Work item:
Run through the records and, wherever a line holds the word "number", return that line.
[[ The data open ]]
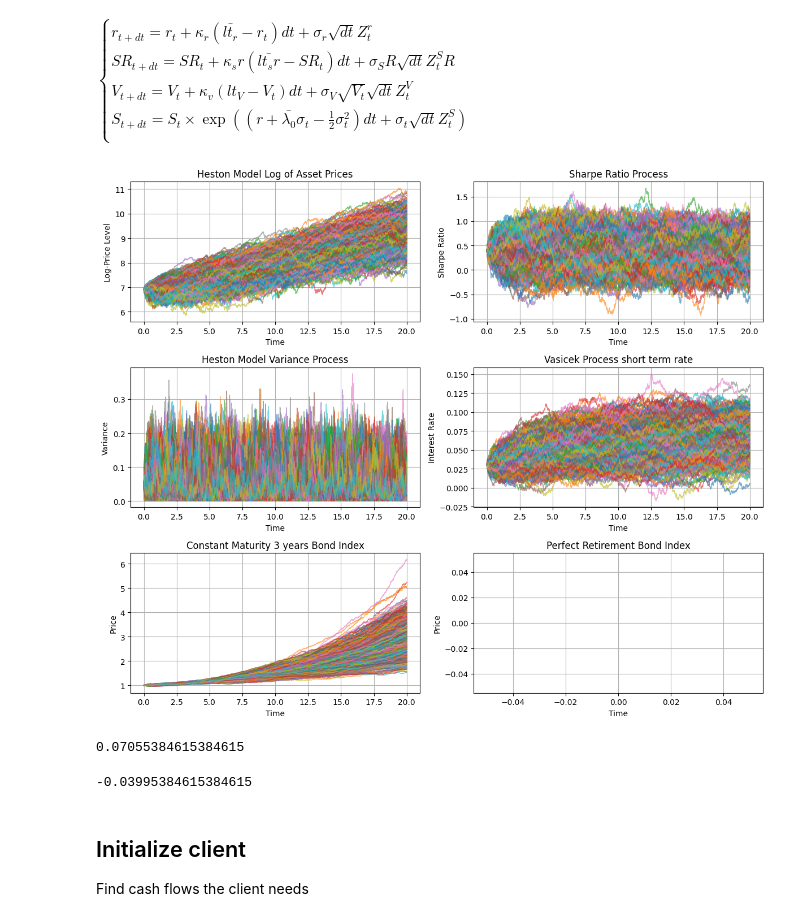
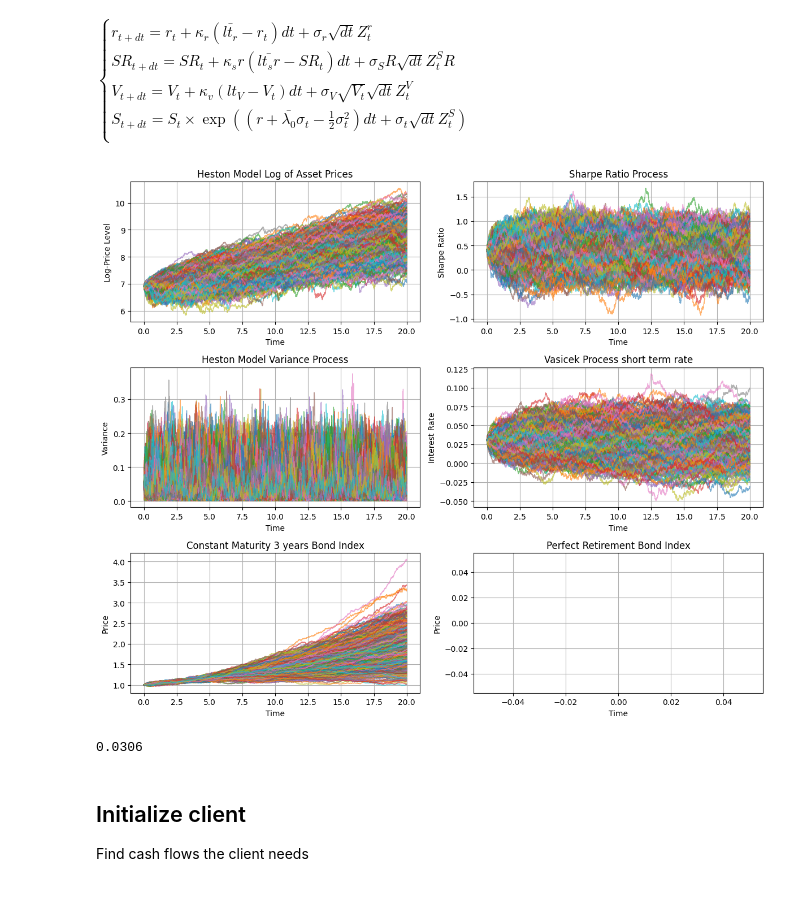
Before and after one commit to aleksandr-mikhailov-edhec/Goal-Based-Investing, a Jupyter notebook: 1.0 Setting up stochastic simulations.ipynb, the cells around one changed output. Saved outputs shown, nothing was run; the diff lists cells and outputs as text; code cells hidden in the pictures.

```diff
--- a/1.0 Setting up stochastic simulations.ipynb
+++ b/1.0 Setting up stochastic simulations.ipynb
@@ -38,23 +43,19 @@ $
 # %%
 # Parameters
 S0 = 1000.0              # asset price
 T = 20                  # time in years
 N = 252*T              # number of time steps in simulation
 M = 1000                # number of simulated paths
 seed = 124              # simulation seed
 
-simulated_market = mss.MarketSimulator(T,N,M,seed, S0)
+simulated_market = mss.MarketSimulator(T,N,M,seed, S0, lambda_r = 0)
 simulated_market.plot_market_simulation()
 # %% [output]
-[figure, old version]
+[figure, new version]
 # %%
 simulated_market.lt_r_q
 # %% [output]
-0.07055384615384615
+0.0306
-# %%
--0.53*0.98/100/0.13
-# %% [output]
--0.03995384615384615
 # %% [markdown]
 ## Initialize client
 
```
Also changed, not shown: parts of 5 cells of this notebook, 6 other files.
[[ The data closed ]]
Solution:
 N = 252*T              # number of time steps in simulation
 M = 1000                # number of simulated paths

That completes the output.